Maggie Gallagher

Soulmate marriage, preceded by a sensible period of co-habitation, is their solution to the anxiety of love in the Age of Divorce. If that fails, there's always single motherhood, for those girls aching for a love that lasts.

My sympathy for the next generation of young adults is deep; they have been abandoned by a generation of boomer parents who have found the exercise of moral authority -- the obligation of the adult generation -- personally distasteful. Besides, it might imply the need for us parents to rein in our own behavior, to "practice what we preach," and who needs that?

Better, like Mayor Giuliani, to retain the perpetual right to trade in your wife for your soulmate, as many times as necessary, no matter who gets hurt. The heart wants what it wants, as Woody Allen so famously quipped -- and so do other body parts, no? We have words (hypocrisy or sin, take your pick) for people whose private behavior does not live up to their public utterance.

But we have no word for the deeper corruption of leaders who lower public standards in order to legitimate their own private desires. So Rudy, the toughest of tough guys, now seeks to become the Princess Di of American politics, courting sympathy with tales of vomiting (chemotherapy, not bulimia) and reportedly courting a fairy-tale Gracie Mansion wedding to re-establish him as a stand-up guy with respect for the institution of marriage.

What can I tell Brielle and her generation? God loves you -- does that make him a loser who settles for second best? People who think only soulmates are good enough to love often end up in middle age like Rudy Giuliani: a self-righteous failure as a family man, simultaneously callous, mean, whining and pathetic.
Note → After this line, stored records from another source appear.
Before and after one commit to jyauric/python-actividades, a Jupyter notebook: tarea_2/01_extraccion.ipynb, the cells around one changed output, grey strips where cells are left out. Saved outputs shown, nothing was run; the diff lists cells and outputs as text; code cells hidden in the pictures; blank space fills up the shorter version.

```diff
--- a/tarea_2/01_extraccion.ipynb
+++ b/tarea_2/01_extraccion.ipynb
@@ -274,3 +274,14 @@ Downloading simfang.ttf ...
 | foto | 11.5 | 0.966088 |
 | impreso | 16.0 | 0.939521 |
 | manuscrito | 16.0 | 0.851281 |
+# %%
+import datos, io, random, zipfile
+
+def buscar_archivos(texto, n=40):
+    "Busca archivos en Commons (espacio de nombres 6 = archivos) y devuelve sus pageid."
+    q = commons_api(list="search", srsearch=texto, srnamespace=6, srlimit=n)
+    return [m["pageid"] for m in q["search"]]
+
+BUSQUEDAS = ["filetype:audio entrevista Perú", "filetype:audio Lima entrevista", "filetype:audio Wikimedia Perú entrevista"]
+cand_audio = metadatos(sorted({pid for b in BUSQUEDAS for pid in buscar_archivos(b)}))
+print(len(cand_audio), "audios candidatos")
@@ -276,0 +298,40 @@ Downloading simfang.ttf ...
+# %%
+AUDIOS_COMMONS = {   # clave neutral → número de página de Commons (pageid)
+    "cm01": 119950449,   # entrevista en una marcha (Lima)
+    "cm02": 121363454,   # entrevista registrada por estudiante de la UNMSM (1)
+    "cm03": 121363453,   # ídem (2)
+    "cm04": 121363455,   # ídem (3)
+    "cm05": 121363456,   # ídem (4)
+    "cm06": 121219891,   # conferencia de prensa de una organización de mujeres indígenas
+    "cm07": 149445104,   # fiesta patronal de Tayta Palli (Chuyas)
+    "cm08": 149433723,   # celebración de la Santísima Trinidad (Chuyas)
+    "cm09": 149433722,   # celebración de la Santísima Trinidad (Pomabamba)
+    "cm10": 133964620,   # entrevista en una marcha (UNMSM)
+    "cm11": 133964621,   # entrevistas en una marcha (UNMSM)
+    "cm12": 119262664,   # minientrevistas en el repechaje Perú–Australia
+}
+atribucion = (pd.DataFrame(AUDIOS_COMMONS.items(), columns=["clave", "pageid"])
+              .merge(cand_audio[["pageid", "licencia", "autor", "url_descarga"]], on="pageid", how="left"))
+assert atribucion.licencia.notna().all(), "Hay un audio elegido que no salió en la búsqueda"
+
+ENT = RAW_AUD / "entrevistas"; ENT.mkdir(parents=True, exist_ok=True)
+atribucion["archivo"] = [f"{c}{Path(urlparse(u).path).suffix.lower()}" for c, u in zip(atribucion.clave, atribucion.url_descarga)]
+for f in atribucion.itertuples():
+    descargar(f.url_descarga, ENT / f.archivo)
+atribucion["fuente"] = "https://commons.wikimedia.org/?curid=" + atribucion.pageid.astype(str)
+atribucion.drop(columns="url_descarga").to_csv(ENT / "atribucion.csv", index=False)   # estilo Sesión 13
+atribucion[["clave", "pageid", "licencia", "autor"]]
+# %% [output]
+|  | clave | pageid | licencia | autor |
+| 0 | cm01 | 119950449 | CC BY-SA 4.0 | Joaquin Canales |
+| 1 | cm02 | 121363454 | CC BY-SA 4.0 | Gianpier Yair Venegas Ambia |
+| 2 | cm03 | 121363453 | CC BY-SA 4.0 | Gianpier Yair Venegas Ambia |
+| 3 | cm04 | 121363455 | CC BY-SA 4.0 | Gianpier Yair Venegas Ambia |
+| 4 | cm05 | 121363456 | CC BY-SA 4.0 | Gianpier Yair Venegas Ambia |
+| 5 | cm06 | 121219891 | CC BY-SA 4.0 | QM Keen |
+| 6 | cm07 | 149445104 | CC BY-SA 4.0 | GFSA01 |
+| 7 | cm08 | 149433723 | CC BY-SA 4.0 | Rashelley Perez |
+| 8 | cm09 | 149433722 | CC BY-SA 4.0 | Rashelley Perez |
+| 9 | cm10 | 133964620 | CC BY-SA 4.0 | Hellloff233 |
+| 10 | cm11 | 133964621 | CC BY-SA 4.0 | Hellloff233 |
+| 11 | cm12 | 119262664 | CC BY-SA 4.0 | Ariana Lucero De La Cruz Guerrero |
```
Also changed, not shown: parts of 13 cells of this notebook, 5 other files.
Surely, Brielle, you can do better.

Maggie Gallagher

Maggie Gallagher is a nationally syndicated columnist, a leading voice in the new marriage movement and co-author of The Case for Marriage: Why Married People Are Happier, Healthier, and Better Off Financially.